TASK DETAILS: I need the number of lines in the following entries that hold the word "styled", and no other text.

EXTRACTED MATERIAL:
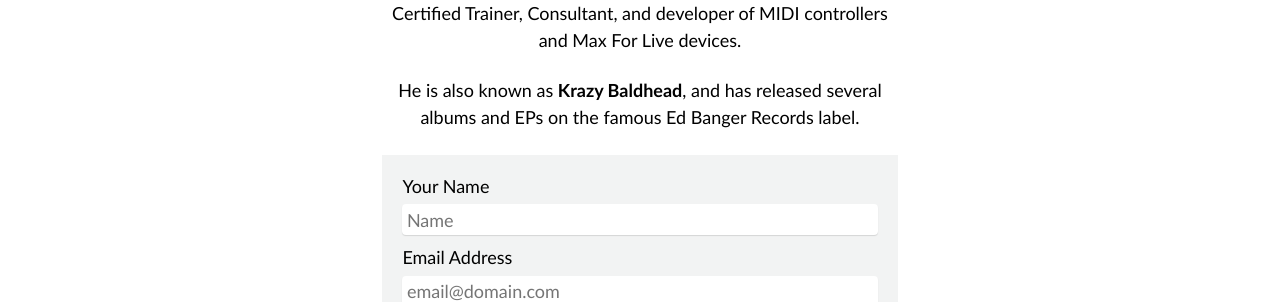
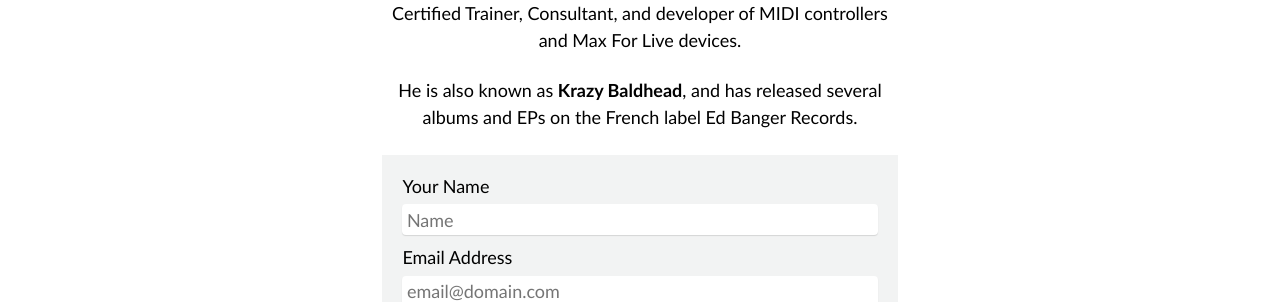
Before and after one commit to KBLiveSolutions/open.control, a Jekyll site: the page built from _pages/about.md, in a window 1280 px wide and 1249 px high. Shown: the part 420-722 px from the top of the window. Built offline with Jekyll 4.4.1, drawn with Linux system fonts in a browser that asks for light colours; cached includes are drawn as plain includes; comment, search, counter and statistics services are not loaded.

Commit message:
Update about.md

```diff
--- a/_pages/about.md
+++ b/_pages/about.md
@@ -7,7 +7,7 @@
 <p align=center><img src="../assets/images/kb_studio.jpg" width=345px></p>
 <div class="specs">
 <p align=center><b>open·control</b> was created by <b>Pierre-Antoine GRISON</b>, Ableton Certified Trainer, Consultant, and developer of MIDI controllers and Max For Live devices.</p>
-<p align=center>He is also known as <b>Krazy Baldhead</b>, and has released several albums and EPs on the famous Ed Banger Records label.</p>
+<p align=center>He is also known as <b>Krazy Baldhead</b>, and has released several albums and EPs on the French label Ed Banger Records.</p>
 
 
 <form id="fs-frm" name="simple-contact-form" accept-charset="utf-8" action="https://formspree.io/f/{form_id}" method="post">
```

---

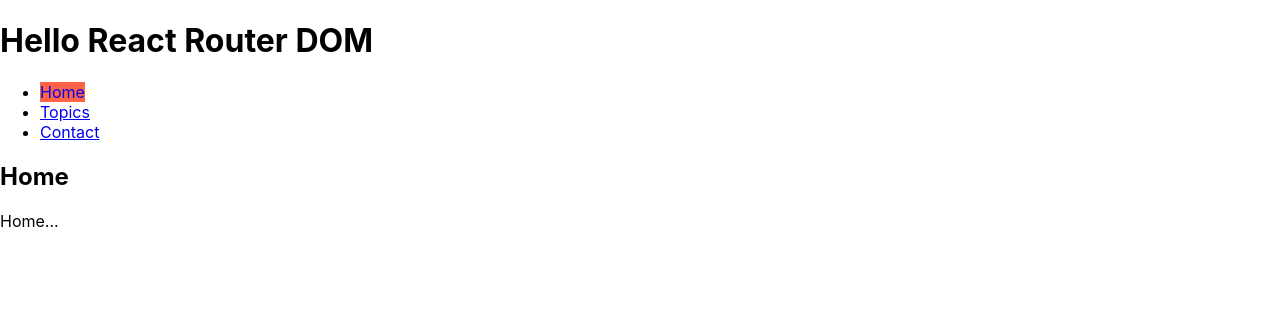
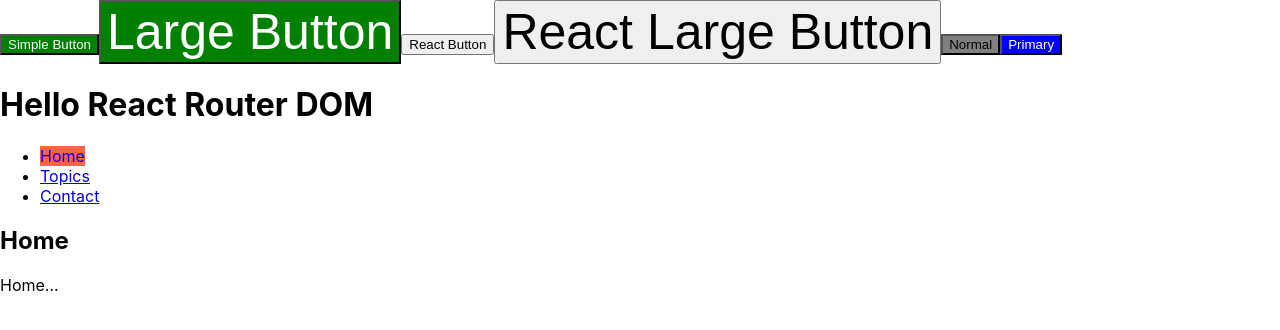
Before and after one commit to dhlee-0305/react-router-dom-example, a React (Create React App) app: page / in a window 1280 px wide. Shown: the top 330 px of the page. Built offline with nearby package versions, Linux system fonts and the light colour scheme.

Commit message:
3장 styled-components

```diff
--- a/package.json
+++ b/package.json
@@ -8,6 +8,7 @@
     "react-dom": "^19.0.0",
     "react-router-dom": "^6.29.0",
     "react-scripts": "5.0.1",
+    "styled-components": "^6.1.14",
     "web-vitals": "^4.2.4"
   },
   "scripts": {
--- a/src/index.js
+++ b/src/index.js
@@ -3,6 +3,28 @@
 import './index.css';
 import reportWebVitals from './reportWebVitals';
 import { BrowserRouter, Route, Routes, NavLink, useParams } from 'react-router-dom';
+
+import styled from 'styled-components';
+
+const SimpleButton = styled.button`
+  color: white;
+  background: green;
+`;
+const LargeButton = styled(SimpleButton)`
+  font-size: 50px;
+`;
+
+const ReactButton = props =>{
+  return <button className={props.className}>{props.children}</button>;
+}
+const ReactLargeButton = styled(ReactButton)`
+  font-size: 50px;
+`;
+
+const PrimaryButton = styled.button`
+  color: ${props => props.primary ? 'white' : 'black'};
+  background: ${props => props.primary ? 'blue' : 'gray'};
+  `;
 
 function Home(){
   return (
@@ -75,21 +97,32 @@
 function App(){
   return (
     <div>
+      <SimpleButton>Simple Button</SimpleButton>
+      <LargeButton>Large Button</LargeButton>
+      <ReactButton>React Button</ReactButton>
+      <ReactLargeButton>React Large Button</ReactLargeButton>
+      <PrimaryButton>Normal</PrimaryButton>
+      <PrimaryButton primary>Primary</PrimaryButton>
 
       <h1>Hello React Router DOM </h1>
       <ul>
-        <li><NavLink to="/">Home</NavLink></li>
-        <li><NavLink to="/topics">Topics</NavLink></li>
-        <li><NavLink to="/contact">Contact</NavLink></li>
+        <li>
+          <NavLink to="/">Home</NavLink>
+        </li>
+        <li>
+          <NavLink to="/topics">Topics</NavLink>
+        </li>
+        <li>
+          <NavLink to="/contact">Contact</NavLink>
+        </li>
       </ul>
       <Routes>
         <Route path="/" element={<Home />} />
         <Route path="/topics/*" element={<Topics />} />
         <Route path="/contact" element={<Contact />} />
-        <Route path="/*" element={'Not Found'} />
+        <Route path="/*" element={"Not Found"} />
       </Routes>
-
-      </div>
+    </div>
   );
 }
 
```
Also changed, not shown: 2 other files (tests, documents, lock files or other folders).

SOLUTION TO THE PROBLEM: 7